> _REQUIRED WORK_: Where the word "footer" appears in a line of the entries below, count that line and give the total alone.

Screenshot and code edit data:
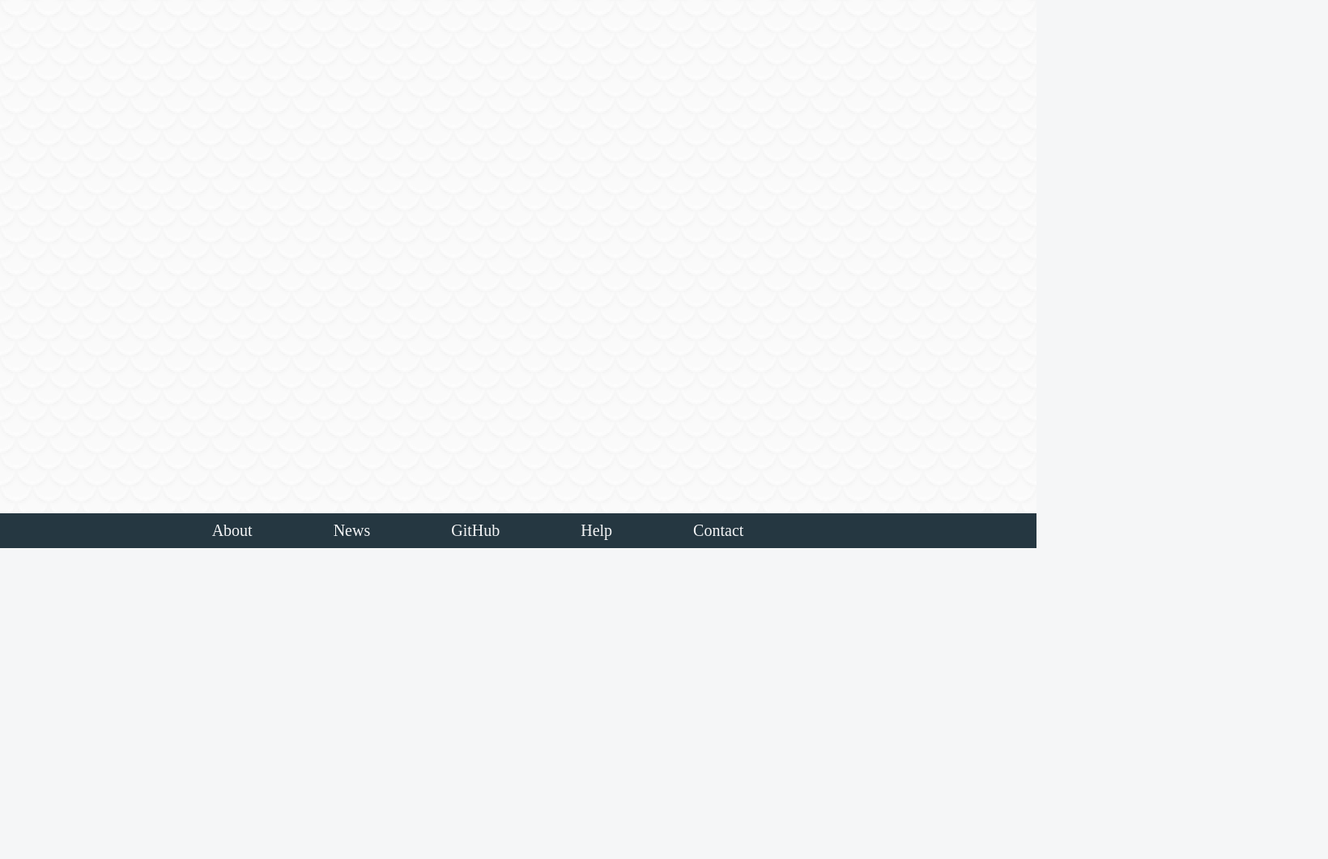
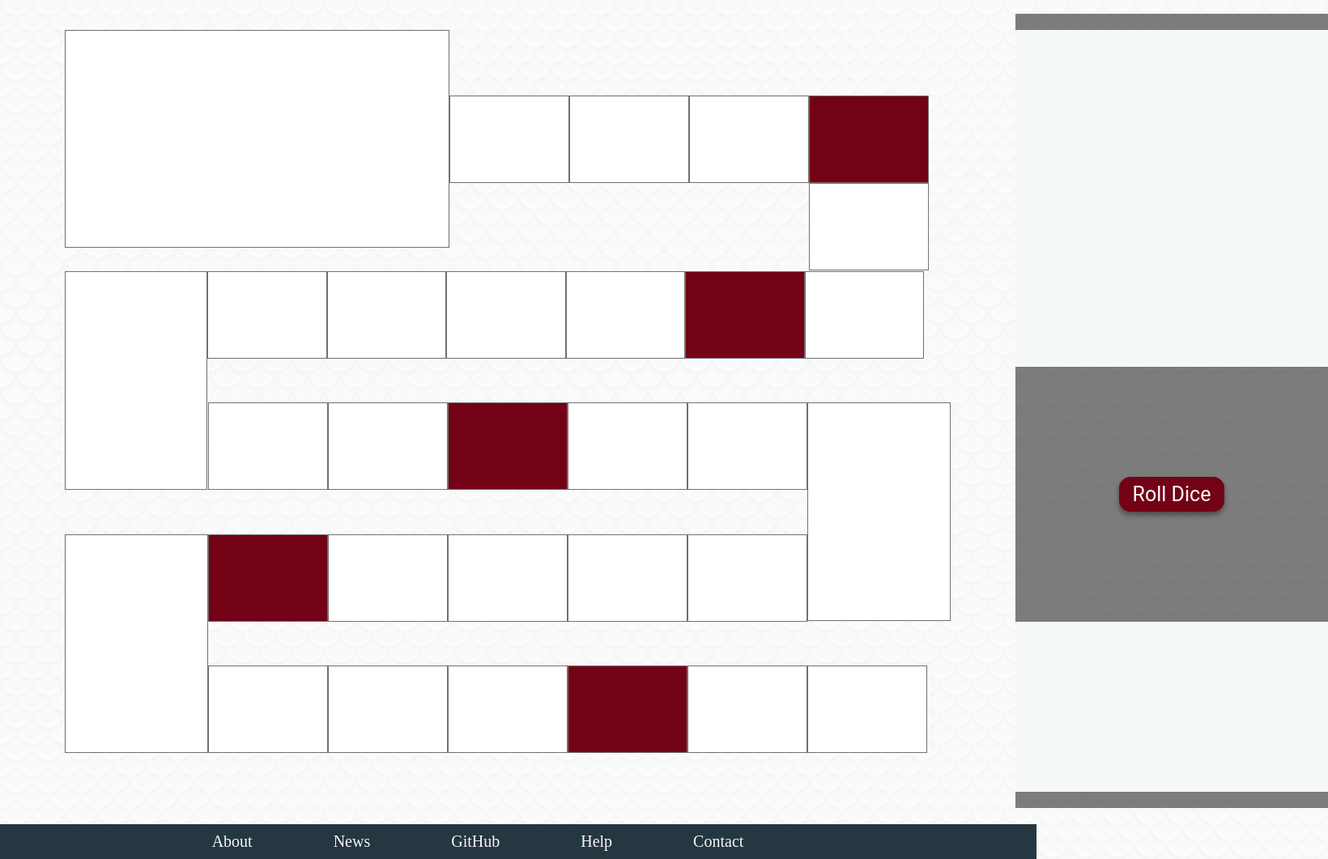
Before and after one commit to karihold/semester-project2, a plain HTML site: page boardgame.html in a window 1280 px wide. Shown: the part 123-1184 px from the top of the page at 81% size, 1640 px wide, since content can reach past the window. Before the commit the page ends 800 px from the top, so only its background shows below. Drawn offline with Linux system fonts and the light colour scheme; a web font is replaced by a local one.

Commit message:
added elements and styled css

```diff
--- a/boardgame.html
+++ b/boardgame.html
@@ -29,8 +29,59 @@
         </ul>
       </nav>
     </header>
-    <main></main>
-    <footer class="footer">
+    <main class="boardgame-main">
+      <section class="boardgame-container">
+        <div class="row-finale">
+          <div class="finale-tile"></div>
+          <div class="white-tile"></div>
+          <div class="white-tile"></div>
+          <div class="white-tile"></div>
+        </div>
+        <div class="column column-finale">
+          <div class="red-tile"></div>
+          <div class="white-tile"></div>
+        </div>
+        <div class="row-reverse">
+          <div class="white-tile"></div>
+          <div class="red-tile"></div>
+          <div class="white-tile"></div>
+          <div class="white-tile"></div>
+          <div class="white-tile"></div>
+          <div class="white-tile"></div>
+          <div class="big-tile"></div>
+        </div>
+        <div class="row">
+          <div class="white-tile"></div>
+          <div class="white-tile"></div>
+          <div class="red-tile"></div>
+          <div class="white-tile"></div>
+          <div class="white-tile"></div>
+          <div class="big-tile"></div>
+        </div>
+        <div class="row-reverse row-reverse-aligned">
+          <div class="white-tile"></div>
+          <div class="white-tile"></div>
+          <div class="white-tile"></div>
+          <div class="white-tile"></div>
+          <div class="red-tile"></div>
+          <div class="big-tile"></div>
+        </div>
+        <div class="row">
+          <div class="white-tile"></div>
+          <div class="white-tile"></div>
+          <div class="white-tile"></div>
+          <div class="red-tile"></div>
+          <div class="white-tile"></div>
+          <div class="white-tile"></div>
+        </div>
+      </section>
+      <section class="dice-container">
+        <div class="player-panel"></div>
+        <button class="dice-button button">Roll Dice</button>
+        <div class="opponent-panel"></div>
+      </section>
+    </main>
+    <footer class="footer boardgame-footer">
       <nav class="footer-nav">
         <ul class="footer-ul">
           <li class="footer-nav-item">
@@ -52,5 +103,6 @@
       </nav>
     </footer>
     <script src="./script.js"></script>
+    <script src="./js/boardgame.js"></script>
   </body>
 </html>
--- a/styles.css
+++ b/styles.css
@@ -7,3 +7,4 @@
 @import './css/about.css';
 @import './css/finalelose.css';
 @import './css/finalewon.css';
+@import './css/boardgame.css';
```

> _TASK OUTPUT_: 6